I’ve set out below some rules for those looking to plan a sale:

  • Plan early;
  • Think about what would encourage you to buy the business;
  • Do some due diligence on your business - is it fit for purpose? Will it stand up to the due diligence process?
  • Take tax advice to get yourself in the best tax position;
  • Look at ways to improve the key drivers to value, often a combination of profit net of tax, interest and depreciation and the level of cash/indebtedness;
  • Keep control of any process.

You should engage with your professional advisers early on so they can help you identify potential buyers, such as private equity houses and your own management team as well as trade buyers. A shortlist should be drawn up and a plan on how to communicate with potential buyers agreed.
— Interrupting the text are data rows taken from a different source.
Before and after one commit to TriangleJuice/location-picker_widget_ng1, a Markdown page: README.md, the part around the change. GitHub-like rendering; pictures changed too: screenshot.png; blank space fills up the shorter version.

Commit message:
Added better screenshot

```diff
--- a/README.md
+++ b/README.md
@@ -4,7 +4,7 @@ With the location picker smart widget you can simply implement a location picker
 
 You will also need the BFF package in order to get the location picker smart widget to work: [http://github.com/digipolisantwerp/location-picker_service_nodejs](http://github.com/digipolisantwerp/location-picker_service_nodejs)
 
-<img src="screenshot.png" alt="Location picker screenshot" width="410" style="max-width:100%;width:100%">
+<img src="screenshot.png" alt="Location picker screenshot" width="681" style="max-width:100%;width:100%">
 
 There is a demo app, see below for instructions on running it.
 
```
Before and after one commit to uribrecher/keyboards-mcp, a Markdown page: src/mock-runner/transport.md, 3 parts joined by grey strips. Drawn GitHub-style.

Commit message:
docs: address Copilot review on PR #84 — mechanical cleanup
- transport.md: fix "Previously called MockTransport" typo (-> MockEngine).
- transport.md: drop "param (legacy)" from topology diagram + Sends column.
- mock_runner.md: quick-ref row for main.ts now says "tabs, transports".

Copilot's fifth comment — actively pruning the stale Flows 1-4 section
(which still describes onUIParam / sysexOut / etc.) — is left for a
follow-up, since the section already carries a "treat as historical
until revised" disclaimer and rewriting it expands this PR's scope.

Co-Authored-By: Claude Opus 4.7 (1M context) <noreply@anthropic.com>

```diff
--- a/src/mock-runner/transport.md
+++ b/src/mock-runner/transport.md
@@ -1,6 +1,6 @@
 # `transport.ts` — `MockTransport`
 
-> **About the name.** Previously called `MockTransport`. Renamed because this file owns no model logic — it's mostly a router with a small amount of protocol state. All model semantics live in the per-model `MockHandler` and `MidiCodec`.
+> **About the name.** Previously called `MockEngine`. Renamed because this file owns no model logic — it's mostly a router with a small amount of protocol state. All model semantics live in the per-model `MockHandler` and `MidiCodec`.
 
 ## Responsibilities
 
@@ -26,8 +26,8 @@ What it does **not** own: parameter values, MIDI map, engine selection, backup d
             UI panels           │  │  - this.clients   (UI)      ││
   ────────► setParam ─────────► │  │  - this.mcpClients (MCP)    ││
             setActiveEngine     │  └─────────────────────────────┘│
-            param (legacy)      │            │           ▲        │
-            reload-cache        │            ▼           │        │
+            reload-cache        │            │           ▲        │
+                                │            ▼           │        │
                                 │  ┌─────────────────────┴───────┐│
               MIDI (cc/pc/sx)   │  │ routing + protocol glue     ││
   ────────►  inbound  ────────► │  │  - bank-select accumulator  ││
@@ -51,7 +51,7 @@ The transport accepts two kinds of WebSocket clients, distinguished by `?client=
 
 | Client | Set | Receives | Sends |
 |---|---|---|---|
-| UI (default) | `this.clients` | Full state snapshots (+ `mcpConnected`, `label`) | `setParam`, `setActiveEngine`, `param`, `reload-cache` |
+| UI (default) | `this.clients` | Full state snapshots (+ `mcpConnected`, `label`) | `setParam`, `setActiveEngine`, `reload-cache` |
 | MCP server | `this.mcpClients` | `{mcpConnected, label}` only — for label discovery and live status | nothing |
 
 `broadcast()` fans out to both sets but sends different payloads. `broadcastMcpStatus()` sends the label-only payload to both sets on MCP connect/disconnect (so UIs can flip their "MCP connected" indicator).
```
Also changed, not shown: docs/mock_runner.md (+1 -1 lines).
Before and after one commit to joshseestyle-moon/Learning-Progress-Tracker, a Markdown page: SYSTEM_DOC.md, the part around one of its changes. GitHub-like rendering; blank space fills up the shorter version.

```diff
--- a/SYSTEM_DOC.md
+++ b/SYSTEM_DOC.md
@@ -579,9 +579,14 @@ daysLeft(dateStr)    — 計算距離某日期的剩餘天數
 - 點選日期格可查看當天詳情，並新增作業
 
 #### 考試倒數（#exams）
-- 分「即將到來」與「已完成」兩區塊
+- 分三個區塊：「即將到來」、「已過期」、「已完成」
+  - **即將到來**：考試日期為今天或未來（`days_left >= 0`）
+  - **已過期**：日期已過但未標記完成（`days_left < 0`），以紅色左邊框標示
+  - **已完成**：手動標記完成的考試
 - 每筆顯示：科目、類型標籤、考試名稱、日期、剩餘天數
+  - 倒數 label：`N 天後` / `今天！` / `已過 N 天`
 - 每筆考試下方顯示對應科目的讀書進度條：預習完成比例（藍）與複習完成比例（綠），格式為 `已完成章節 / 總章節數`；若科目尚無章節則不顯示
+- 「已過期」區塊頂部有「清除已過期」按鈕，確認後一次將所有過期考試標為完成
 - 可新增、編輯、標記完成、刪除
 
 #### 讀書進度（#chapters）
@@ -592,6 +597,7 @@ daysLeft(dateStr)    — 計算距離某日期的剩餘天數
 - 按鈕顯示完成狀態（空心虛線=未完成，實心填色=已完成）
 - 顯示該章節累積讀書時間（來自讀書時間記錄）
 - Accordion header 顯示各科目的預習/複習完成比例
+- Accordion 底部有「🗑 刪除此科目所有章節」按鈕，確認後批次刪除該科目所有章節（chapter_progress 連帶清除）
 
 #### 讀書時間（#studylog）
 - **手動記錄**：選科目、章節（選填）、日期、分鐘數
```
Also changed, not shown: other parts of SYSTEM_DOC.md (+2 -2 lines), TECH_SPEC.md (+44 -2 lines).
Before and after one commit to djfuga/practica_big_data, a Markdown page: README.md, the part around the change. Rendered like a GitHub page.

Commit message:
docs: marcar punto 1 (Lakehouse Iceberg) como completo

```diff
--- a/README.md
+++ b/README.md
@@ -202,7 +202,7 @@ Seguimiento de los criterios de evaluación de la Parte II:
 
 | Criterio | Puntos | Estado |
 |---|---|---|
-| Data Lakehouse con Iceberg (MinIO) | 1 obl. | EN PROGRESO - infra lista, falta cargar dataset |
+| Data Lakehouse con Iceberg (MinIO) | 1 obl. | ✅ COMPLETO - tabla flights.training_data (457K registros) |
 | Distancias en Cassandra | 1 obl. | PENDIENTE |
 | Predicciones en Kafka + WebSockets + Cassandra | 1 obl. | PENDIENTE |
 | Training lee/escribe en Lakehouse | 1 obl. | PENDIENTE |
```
Using your advisers in the early stages can enable progress to be made without your identity being disclosed.

Then things often begin to develop their own momentum but remember ‘keep control’, not just because you want to but because it can and often does add real value to the deal.

Key areas to help get and keep the best deal:

  • Be clear at the outset as to terms that are important to you and get the buyer to set out their approval to such terms before you agree to a deal;
  • Keep competitive tension between potential buyers for as long as possible;
  • Reduce the time between agreeing to deal with one buyer and completion.

There are other matters that are important over and above the headline price: does the buyer want you to stay on? Is some of the price dependent on future results? What’s your potential exposure if something goes wrong?

Following the ‘rules’ and keeping in mind the ‘key areas’ should enable the best offer to be negotiated and reduce the risks of this being chipped away.

The likelihood of nasty shocks should be reduced if proper planning has been undertaken and the process has been designed to maximise value.

Last stages of a sale require patience – there can be many final hours of a deal. Bear in mind that everyone will be doing their best to get things completed as soon as they can and sometimes patience is the best way of achieving that.

For more information on the issues raised by this article, please contact Paul Johnson at or on 0161 837 3903.